President Obama on Friday offered a robust defense of the government surveillance programs revealed this week, and sought to reassure the public that his administration has not become a Big Brother with eyes and ears throughout the world of online communications.
“Nobody is listening to your telephone calls,” Mr. Obama said, delivering a 14-minute answer to two questions about the surveillance programs during a four-day trip to the West Coast at an event that was initially supposed to be devoted to the health care law. “That’s not what this program is about.”
The president’s remarks were his first since the revelations this week of programs to collect information about phone calls and Internet traffic. Mr. Obama said the programs help prevent terrorist attacks and they are kept in check by rigorous judicial and Congressional oversight.
He acknowledged that the public may be uncomfortable with the broad reach of the formerly secret programs, but he said he believed the government had struck the right balance between the need to fight terrorism and the need to protect privacy.
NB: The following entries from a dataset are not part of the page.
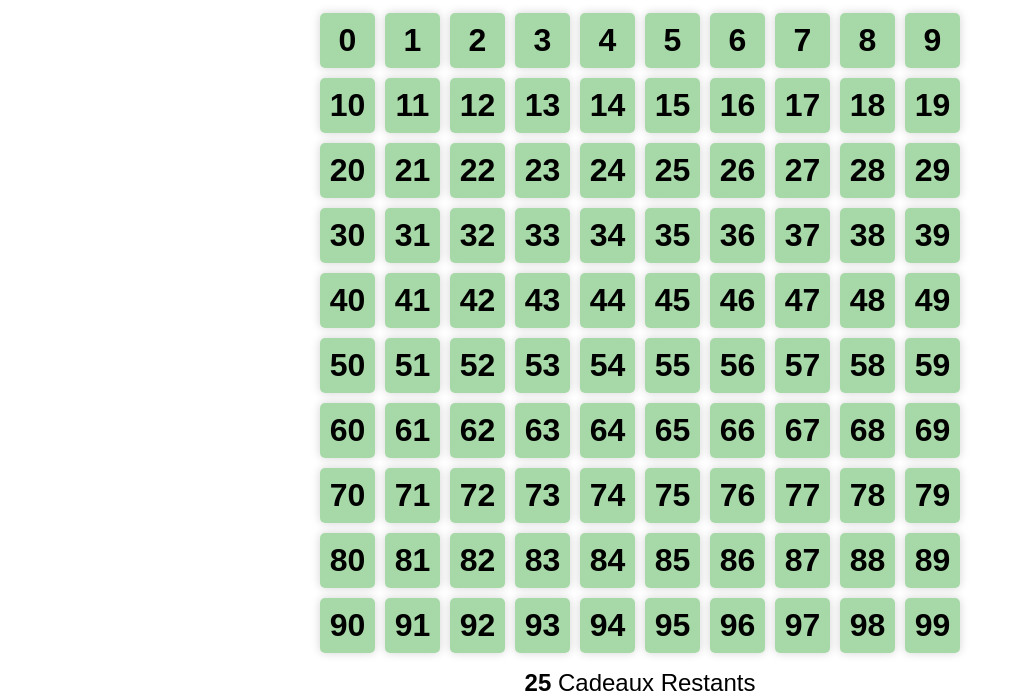
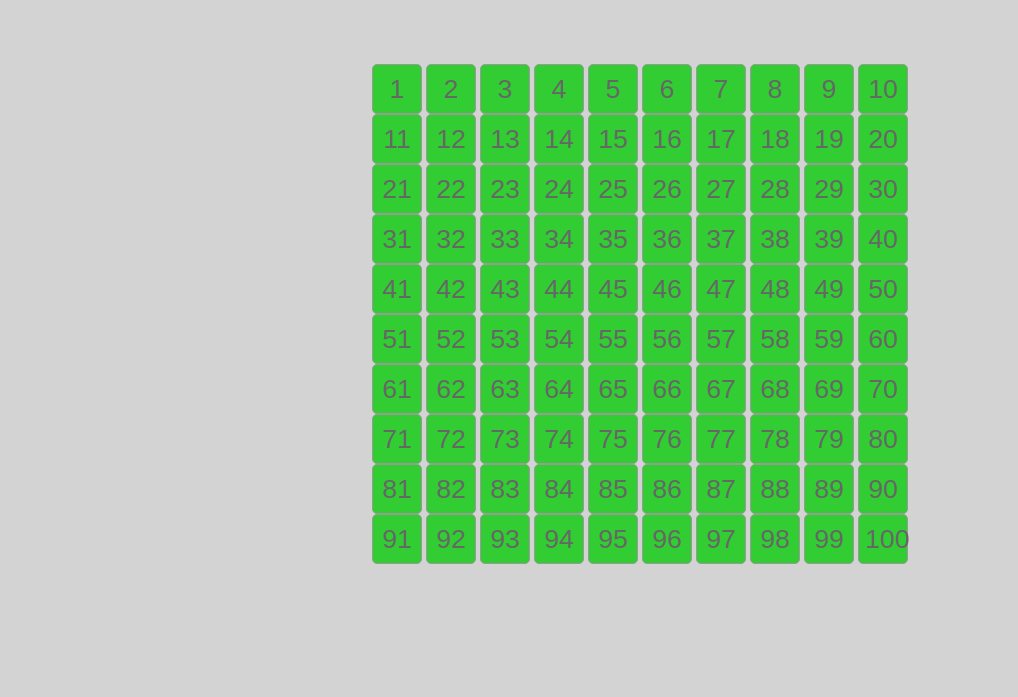
Before and after one commit to Emile301/Jeux-du-Trefle, a plain HTML site: page index.html in a window 1280 px wide. Shown: the part 113-810 px from the top of the page, without its empty margins (0-1018 px from the left). Drawn offline with Linux system fonts and the light colour scheme.

Commit message:
github page

```diff
--- a/index.html
+++ b/index.html
@@ -1,193 +1,136 @@
+<!DOCTYPE html>
 <html>
     <head>
-        <style>
-            @keyframes flipEnd {
-                from {transform: rotateX(270deg);}
-                to {transform: rotateX(360deg);}
-            }
-            @keyframes flipBegin {
-                from {transform: rotateX(0deg);}
-                to {transform: rotateX(90deg);}
-            }
+        <meta charset="utf-8">
+        <meta name="viewport" content="width=device-width">
+        <link rel="stylesheet" href="style.css">
+        <title>Jeu st patrick</title>
 
-            body {
-                font-family: Arial, Helvetica, sans-serif;
-                margin: 0;
-            }
-
-            #header {
-                display: flex;
-                width:100%;
-                flex-direction: column;
-                justify-content: center;
-                align-items: center;
-                margin-bottom: 16px;
-            }
-
-            #header .title {
-                font-weight: bold;
-                font-size: 5rem;
-            }
-            #header .description {
-
-            }
-
-            #footer {
-                display: flex;
-                flex-direction: column;
-                justify-content: center;
-                align-items: center;
-            }
-            #winning-cells-counter {
-                font-size: x-large;
-                font-weight: bold;
-            }
-            #winning-cells-counter::after {
-                content: " Cadeaux Restants";
-                font-weight: normal;
-            }
-
-            #content-wrapper {
-                display: grid;
-                margin: 16px auto;
-                height: 80vh;
-                width: 80vh;
-                grid-gap: 10px;
-            }
-
-            .cell {
-                display: flex;
-                justify-content: center;
-                align-items: center;
-                width: 100%;
-                height: 100%;
-
-                background-color: rgba(130,200,130,0.7);
-                border-radius: 5px;
-                box-shadow: 0 0 10px 0 lightgray;
-
-                cursor:pointer;
-                overflow: hidden;
-
-                animation-fill-mode: forwards;
-                animation-duration: 1s, 1s;
-                animation-delay: 0s, 1s;
-                animation-timing-function: ease-in, ease-out;
-            }
-            .cell:hover {
-                background-color: rgba(130,200,130,0.9);
-
-            }
-            .cell.flipped {
-                animation-name: flipBegin, flipEnd;
-                cursor: default;
-                opacity: 0.8;
-            }
-
-            .cell::before {
-                content: attr(data-index);
-                font-weight: bold;
-                font-size: 32px;
-            }
-            .cell.won::before {
-                content: "⠀";
-                background-image: url('./won.png');
-                background-size: 100% 100%;
-                width: 85%;
-                height: 85%;
-
-            }
-            .cell.won {
-
-            }
-            .cell.lost::before {
-                content: "⠀";
-                font-weight: bold;
-                font-size: 32px;
-            }
-            .cell.lost {
-
-            }
-
-        </style>
     </head>
     <body>
-        <div id="header">
-            <span class="title">Jeu St Patrick</span>
-            <span class="description">Choisissez un numéro</span>
+        <div class="counter">
+            <button id="gen"onclick="random(this)">x</button>
+            <h1 id="cardsFound">☘︎: 0/25</h1>
         </div>
-        <div id="content-wrapper"></div>
-        <div id="footer"><span id="winning-cells-counter">Cadeaux Restants</span></div>
-        <script type="text/javascript">
-            const cellContainer = document.getElementById("content-wrapper");
-            const cellTemplate = document.getElementById("cell-template");
-            const cellsRemainingCounter = document.getElementById("winning-cells-counter");
-            const ncells = 100;
-            let winnableCells = 25;
+        <div class="center">
+            <br><br><br>
+            <button onclick="selectCard(this)">1</button>
+            <button onclick="selectCard(this)">2</button>
+            <button onclick="selectCard(this)">3</button>
+            <button onclick="selectCard(this)">4</button>
+            <button onclick="selectCard(this)">5</button>
+            <button onclick="selectCard(this)">6</button>
+            <button onclick="selectCard(this)">7</button>
+            <button onclick="selectCard(this)">8</button>
+            <button onclick="selectCard(this)">9</button>
+            <button onclick="selectCard(this)">10</button>
+            <br>
+            <button onclick="selectCard(this)">11</button>
+            <button onclick="selectCard(this)">12</button>
+            <button onclick="selectCard(this)">13</button>
+            <button onclick="selectCard(this)">14</button>
+            <button onclick="selectCard(this)">15</button>
+            <button onclick="selectCard(this)">16</button>
+            <button onclick="selectCard(this)">17</button>
+            <button onclick="selectCard(this)">18</button>
+            <button onclick="selectCard(this)">19</button>
+            <button onclick="selectCard(this)">20</button>
+            <br>
 
-            const cellSelectHandler = (mouseEvent) => {
-                const targetCell = mouseEvent.currentTarget;
-                flipCell(targetCell);
-            }
+            <button onclick="selectCard(this)">21</button>
+            <button onclick="selectCard(this)">22</button>
+            <button onclick="selectCard(this)">23</button>
+            <button onclick="selectCard(this)">24</button>
+            <button onclick="selectCard(this)">25</button>
+            <button onclick="selectCard(this)">26</button>
+            <button onclick="selectCard(this)">27</button>
+            <button onclick="selectCard(this)">28</button>
+            <button onclick="selectCard(this)">29</button>
+            <button onclick="selectCard(this)">30</button>
+            <br>
+            <button onclick="selectCard(this)">31</button>
+            <button onclick="selectCard(this)">32</button>
+            <button onclick="selectCard(this)">33</button>
+            <button onclick="selectCard(this)">34</button>
+            <button onclick="selectCard(this)">35</button>
+            <button onclick="selectCard(this)">36</button>
+            <button onclick="selectCard(this)">37</button>
+            <button onclick="selectCard(this)">38</button>
+            <button onclick="selectCard(this)">39</button>
+            <button onclick="selectCard(this)">40</button>
+            <br>
+            <button onclick="selectCard(this)">41</button>
+            <button onclick="selectCard(this)">42</button>
+            <button onclick="selectCard(this)">43</button>
+            <button onclick="selectCard(this)">44</button>
+            <button onclick="selectCard(this)">45</button>
+            <button onclick="selectCard(this)">46</button>
+            <button onclick="selectCard(this)">47</button>
+            <button onclick="selectCard(this)">48</button>
+            <button onclick="selectCard(this)">49</button>
+            <button onclick="selectCard(this)">50</button>
+            <br>
+            <button onclick="selectCard(this)">51</button>
+            <button onclick="selectCard(this)">52</button>
+            <button onclick="selectCard(this)">53</button>
+            <button onclick="selectCard(this)">54</button>
+            <button onclick="selectCard(this)">55</button>
+            <button onclick="selectCard(this)">56</button>
+            <button onclick="selectCard(this)">57</button>
+            <button onclick="selectCard(this)">58</button>
+            <button onclick="selectCard(this)">59</button>
+            <button onclick="selectCard(this)">60</button>
+            <br>
+            <button onclick="selectCard(this)">61</button>
+            <button onclick="selectCard(this)">62</button>
+            <button onclick="selectCard(this)">63</button>
+            <button onclick="selectCard(this)">64</button>
+            <button onclick="selectCard(this)">65</button>
+            <button onclick="selectCard(this)">66</button>
+            <button onclick="selectCard(this)">67</button>
+            <button onclick="selectCard(this)">68</button>
+            <button onclick="selectCard(this)">69</button>
+            <button onclick="selectCard(this)">70</button>
+            <br>
+            <button onclick="selectCard(this)">71</button>
+            <button onclick="selectCard(this)">72</button>
+            <button onclick="selectCard(this)">73</button>
+            <button onclick="selectCard(this)">74</button>
+            <button onclick="selectCard(this)">75</button>
+            <button onclick="selectCard(this)">76</button>
+            <button onclick="selectCard(this)">77</button>
+            <button onclick="selectCard(this)">78</button>
+            <button onclick="selectCard(this)">79</button>
+            <button onclick="selectCard(this)">80</button>
 
-            const cellFlipHandler = (animationEvent) => {
-                if (animationEvent.animationName !== "flipBegin") return;
-                const targetCell = animationEvent.target;
-                discoverCell(targetCell);
-            }
+            <br>
+            <button onclick="selectCard(this)">81</button>
+            <button onclick="selectCard(this)">82</button>
+            <button onclick="selectCard(this)">83</button>
+            <button onclick="selectCard(this)">84</button>
+            <button onclick="selectCard(this)">85</button>
+            <button onclick="selectCard(this)">86</button>
+            <button onclick="selectCard(this)">87</button>
+            <button onclick="selectCard(this)">88</button>
+            <button onclick="selectCard(this)">89</button>
+            <button onclick="selectCard(this)">90</button>
 
-            function discoverCell(cell) {
-                if (getCellResult())
-                    cell.classList.add("won");
-                else
-                    cell.classList.add("lost");
-            }
-
-            function flipCell(cell) {
-                cell.classList.add("flipped");
-                cell.addEventListener('animationend', cellFlipHandler);
-            }
-
-            function createSingleCell(container, index) {
-                let cell = document.createElement("div");
-                cell.className = "cell";
-                cell.setAttribute('data-index', index);
-                cell.addEventListener('click', cellSelectHandler, {once: true});
-                container.appendChild(cell);
-            }
-
-            function createCells(container, amount) {
-                const [rows, columns] = closestSquareFactors(amount);
-                container.style.gridTemplateRows = `repeat(${rows}, auto)`;
-                container.style.gridTemplateColumns = `repeat(${columns}, auto)`;
-                for (let i=0;i<amount;i++) {
-                    createSingleCell(container, i);
-                }
-            }
-
-            function closestSquareFactors(number) {
-                const SquaredNumber = Math.sqrt(number);
-                const factors = [...Array(number + 1).keys()].filter(i => number % i === 0);
-                const closestFactor = factors.reduce((prev, curr) => {
-                    return Math.abs(curr - SquaredNumber) < Math.abs(prev - SquaredNumber) ? curr : prev;
-                });
-
-                return [closestFactor, number / closestFactor];
-            }
+            <br>
+            <button onclick="selectCard(this)">91</button>
+            <button onclick="selectCard(this)">92</button>
+            <button onclick="selectCard(this)">93</button>
+            <button onclick="selectCard(this)">94</button>
+            <button onclick="selectCard(this)">95</button>
+            <button onclick="selectCard(this)">96</button>
+            <button onclick="selectCard(this)">97</button>
+            <button onclick="selectCard(this)">98</button>
+            <button onclick="selectCard(this)">99</button>
+            <button onclick="selectCard(this)">100</button>
 
 
-            let remainingCells = ncells;
-            cellsRemainingCounter.textContent = `${winnableCells}`
 
-            const getCellResult = () => {
-                const result = Math.random() * (remainingCells--) < winnableCells
-                if (result) winnableCells--;
-                cellsRemainingCounter.textContent = `${winnableCells}`
-                return result;
-            };
+        </div>
+        <script src="script.js"></script>
 
-            createCells(cellContainer, ncells);
-
-        </script>
     </body>
 </html>
--- /dev/null
+++ b/script.js
@@ -0,0 +1,35 @@
+var winningCards = 25;
+var totalCards = 100;
+var bet;
+
+function selectCard(button){
+	const cardsFound = document.getElementById("cardsFound");
+
+	button.style.transform = "rotateY(180deg)";
+	button.style.backgroundColor = "orange";
+
+	bet = Math.floor(Math.random() * totalCards+1);
+	if(bet<=winningCards){
+		setTimeout(() => {button.innerHTML = "☘︎"}, 150);
+		winningCards--;
+		totalCards--;
+		cardsFound.innerHTML = "☘︎: " + String(25-winningCards) +"/25";
+	}
+	else{
+		setTimeout(() => {button.innerHTML = "⠀"}, 150);
+		totalCards--;
+	}
+	button.disabled = true;
+	console.log(totalCards);
+	console.log(winningCards);
+	console.log(bet);
+}
+
+function getRndInteger(min, max) {
+  return Math.floor(Math.random() * (max - min + 1) ) + min;
+}
+
+function random(){
+	const button = document.getElementById("gen");
+	button.innerHTML = String(getRndInteger(1,500));
+}
--- /dev/null
+++ b/style.css
@@ -0,0 +1,47 @@
+body{
+	background-color: lightgray;
+}
+
+h1{
+	text-align: center;
+  font-size: 30pt;
+}
+button#gen{
+  position: absolute;
+  background-color: orange;
+  width: 60px;
+}
+button#gen:hover{
+  background-color: coral;
+}
+
+button{
+	text-align: center;
+  font-size: 20pt;
+  transition-duration: 0.5s;
+  background-color: limegreen;
+  width: 50px;
+  height: 50px;
+  border-radius: 5px;
+  border: 1px solid #999999;
+  color: #666666;
+}
+button:hover{
+  background-color: lime;
+}
+button:disabled,
+button[disabled]{
+  border: 1px solid #999999;
+  background-color: #cccccc;
+  color: #666666;
+}
+
+
+
+.center {
+  margin: 0;
+  position: absolute;
+  left: 50%;
+  top: 50%;
+  transform: translate(-50%, -50%);
+}
```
“You can’t have 100 percent security and then also have 100 percent privacy and zero inconvenience,” Mr. Obama said, repeatedly stressing that the lawmakers from both parties and federal judges were aware of the efforts. “You know, we’re going to have to make some choices as a society.”